━━ EXTRACTED MATERIAL ━━

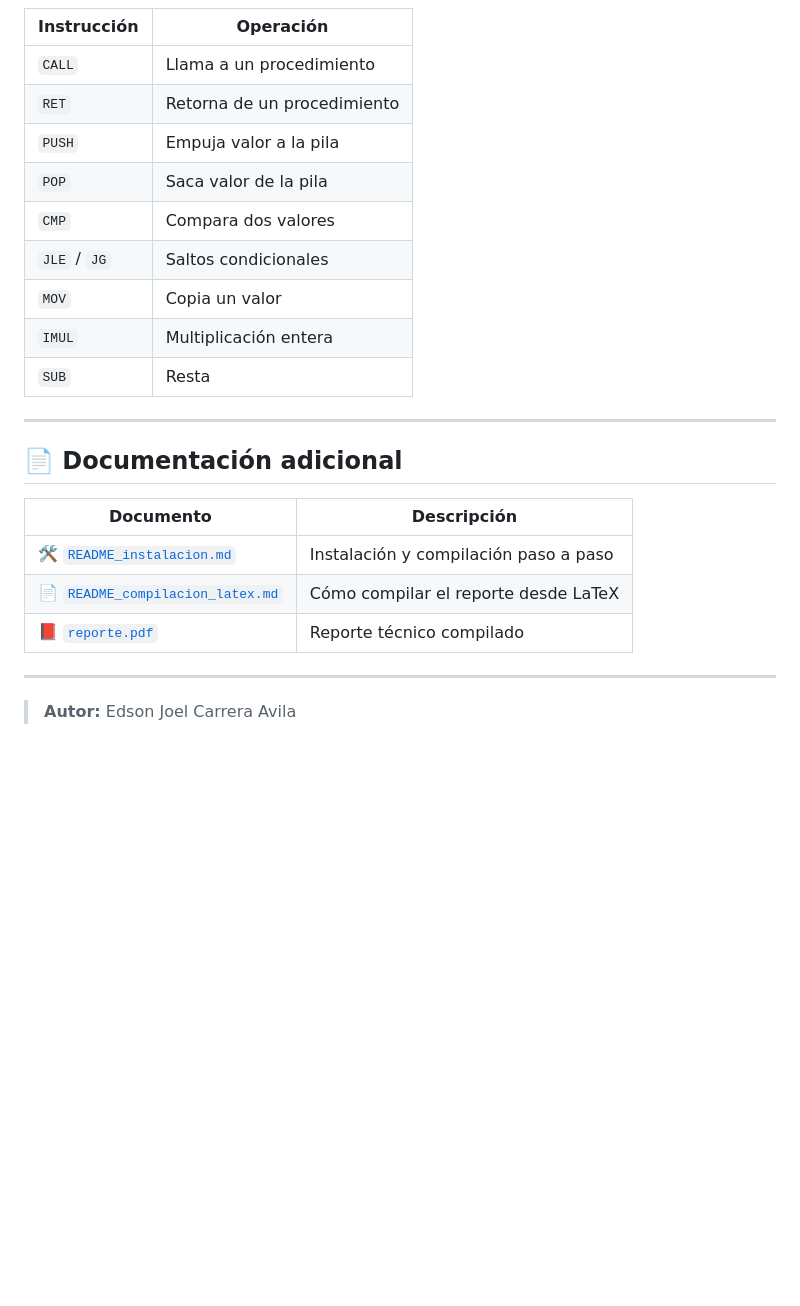
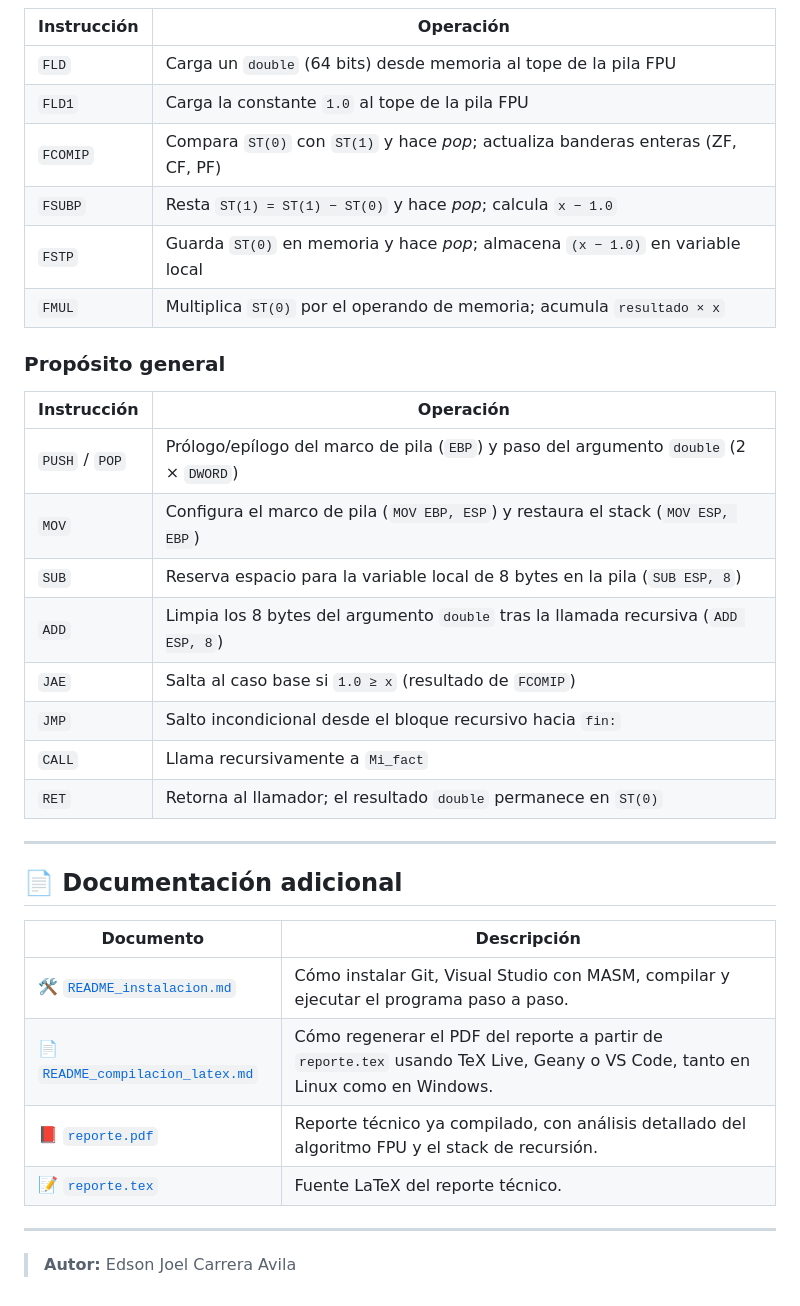
Before and after one commit to 7mo-ArquitecturaComputadoras/Practica03_FactorialRecursivo, a Markdown page: README.md, the part around one of its changes. Drawn GitHub-style; blank space fills up the shorter version.

```diff
--- a/README.md
+++ b/README.md
@@ -126,14 +148,24 @@ Resultado final: **120**
 | Instrucción | Operación |
 |-------------|-----------|
-| `CALL` | Llama a un procedimiento |
-| `RET` | Retorna de un procedimiento |
-| `PUSH` | Empuja valor a la pila |
-| `POP` | Saca valor de la pila |
-| `CMP` | Compara dos valores |
-| `JLE` / `JG` | Saltos condicionales |
-| `MOV` | Copia un valor |
-| `IMUL` | Multiplicación entera |
-| `SUB` | Resta |
+| `FLD`       | Carga un `double` (64 bits) desde memoria al tope de la pila FPU |
+| `FLD1`      | Carga la constante `1.0` al tope de la pila FPU |
+| `FCOMIP`    | Compara `ST(0)` con `ST(1)` y hace *pop*; actualiza banderas enteras (ZF, CF, PF) |
+| `FSUBP`     | Resta `ST(1) = ST(1) − ST(0)` y hace *pop*; calcula `x − 1.0` |
+| `FSTP`      | Guarda `ST(0)` en memoria y hace *pop*; almacena `(x − 1.0)` en variable local |
+| `FMUL`      | Multiplica `ST(0)` por el operando de memoria; acumula `resultado × x` |
+
+### Propósito general
+
+| Instrucción    | Operación |
+|----------------|-----------|
+| `PUSH` / `POP` | Prólogo/epílogo del marco de pila (`EBP`) y paso del argumento `double` (2 × `DWORD`) |
+| `MOV`          | Configura el marco de pila (`MOV EBP, ESP`) y restaura el stack (`MOV ESP, EBP`) |
+| `SUB`          | Reserva espacio para la variable local de 8 bytes en la pila (`SUB ESP, 8`) |
+| `ADD`          | Limpia los 8 bytes del argumento `double` tras la llamada recursiva (`ADD ESP, 8`) |
+| `JAE`          | Salta al caso base si `1.0 ≥ x` (resultado de `FCOMIP`) |
+| `JMP`          | Salto incondicional desde el bloque recursivo hacia `fin:` |
+| `CALL`         | Llama recursivamente a `Mi_fact` |
+| `RET`          | Retorna al llamador; el resultado `double` permanece en `ST(0)` |
 
 ---
 
@@ -141,9 +173,10 @@ Resultado final: **120**
 
 | Documento | Descripción |
 |---|---|
-| 🛠️ [`README_instalacion.md`](proyecto/README_instalacion.md) | Instalación y compilación paso a paso |
-| 📄 [`README_compilacion_latex.md`](documentacion/README_compilacion_latex.md) | Cómo compilar el reporte desde LaTeX |
-| 📕 [`reporte.pdf`](documentacion/reporte.pdf) | Reporte técnico compilado |
+| 🛠️ [`README_instalacion.md`](proyecto/README_instalacion.md) | Cómo instalar Git, Visual Studio con MASM, compilar y ejecutar el programa paso a paso. |
+| 📄 [`README_compilacion_latex.md`](documentacion/README_compilacion_latex.md) | Cómo regenerar el PDF del reporte a partir de `reporte.tex` usando TeX Live, Geany o VS Code, tanto en Linux como en Windows. |
+| 📕 [`reporte.pdf`](documentacion/reporte.pdf) | Reporte técnico ya compilado, con análisis detallado del algoritmo FPU y el stack de recursión. |
+| 📝 [`reporte.tex`](documentacion/reporte.tex) | Fuente LaTeX del reporte técnico. |
 
 ---
 
```
Also changed, not shown: other parts of README.md (+63 -41 lines), proyecto/README_instalacion.md (+10 -13 lines).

━━━

TASK DETAILS »
Your answer must be an exact copy of the records, without the pictures.

ANSWER SPACE »
Before and after one commit to 7mo-ArquitecturaComputadoras/Practica03_FactorialRecursivo, a Markdown page: README.md, the part around one of its changes. Drawn GitHub-style; blank space fills up the shorter version.

```diff
--- a/README.md
+++ b/README.md
@@ -126,14 +148,24 @@ Resultado final: **120**
 | Instrucción | Operación |
 |-------------|-----------|
-| `CALL` | Llama a un procedimiento |
-| `RET` | Retorna de un procedimiento |
-| `PUSH` | Empuja valor a la pila |
-| `POP` | Saca valor de la pila |
-| `CMP` | Compara dos valores |
-| `JLE` / `JG` | Saltos condicionales |
-| `MOV` | Copia un valor |
-| `IMUL` | Multiplicación entera |
-| `SUB` | Resta |
+| `FLD`       | Carga un `double` (64 bits) desde memoria al tope de la pila FPU |
+| `FLD1`      | Carga la constante `1.0` al tope de la pila FPU |
+| `FCOMIP`    | Compara `ST(0)` con `ST(1)` y hace *pop*; actualiza banderas enteras (ZF, CF, PF) |
+| `FSUBP`     | Resta `ST(1) = ST(1) − ST(0)` y hace *pop*; calcula `x − 1.0` |
+| `FSTP`      | Guarda `ST(0)` en memoria y hace *pop*; almacena `(x − 1.0)` en variable local |
+| `FMUL`      | Multiplica `ST(0)` por el operando de memoria; acumula `resultado × x` |
+
+### Propósito general
+
+| Instrucción    | Operación |
+|----------------|-----------|
+| `PUSH` / `POP` | Prólogo/epílogo del marco de pila (`EBP`) y paso del argumento `double` (2 × `DWORD`) |
+| `MOV`          | Configura el marco de pila (`MOV EBP, ESP`) y restaura el stack (`MOV ESP, EBP`) |
+| `SUB`          | Reserva espacio para la variable local de 8 bytes en la pila (`SUB ESP, 8`) |
+| `ADD`          | Limpia los 8 bytes del argumento `double` tras la llamada recursiva (`ADD ESP, 8`) |
+| `JAE`          | Salta al caso base si `1.0 ≥ x` (resultado de `FCOMIP`) |
+| `JMP`          | Salto incondicional desde el bloque recursivo hacia `fin:` |
+| `CALL`         | Llama recursivamente a `Mi_fact` |
+| `RET`          | Retorna al llamador; el resultado `double` permanece en `ST(0)` |
 
 ---
 
@@ -141,9 +173,10 @@ Resultado final: **120**
 
 | Documento | Descripción |
 |---|---|
-| 🛠️ [`README_instalacion.md`](proyecto/README_instalacion.md) | Instalación y compilación paso a paso |
-| 📄 [`README_compilacion_latex.md`](documentacion/README_compilacion_latex.md) | Cómo compilar el reporte desde LaTeX |
-| 📕 [`reporte.pdf`](documentacion/reporte.pdf) | Reporte técnico compilado |
+| 🛠️ [`README_instalacion.md`](proyecto/README_instalacion.md) | Cómo instalar Git, Visual Studio con MASM, compilar y ejecutar el programa paso a paso. |
+| 📄 [`README_compilacion_latex.md`](documentacion/README_compilacion_latex.md) | Cómo regenerar el PDF del reporte a partir de `reporte.tex` usando TeX Live, Geany o VS Code, tanto en Linux como en Windows. |
+| 📕 [`reporte.pdf`](documentacion/reporte.pdf) | Reporte técnico ya compilado, con análisis detallado del algoritmo FPU y el stack de recursión. |
+| 📝 [`reporte.tex`](documentacion/reporte.tex) | Fuente LaTeX del reporte técnico. |
 
 ---
 
```
Also changed, not shown: other parts of README.md (+63 -41 lines), proyecto/README_instalacion.md (+10 -13 lines).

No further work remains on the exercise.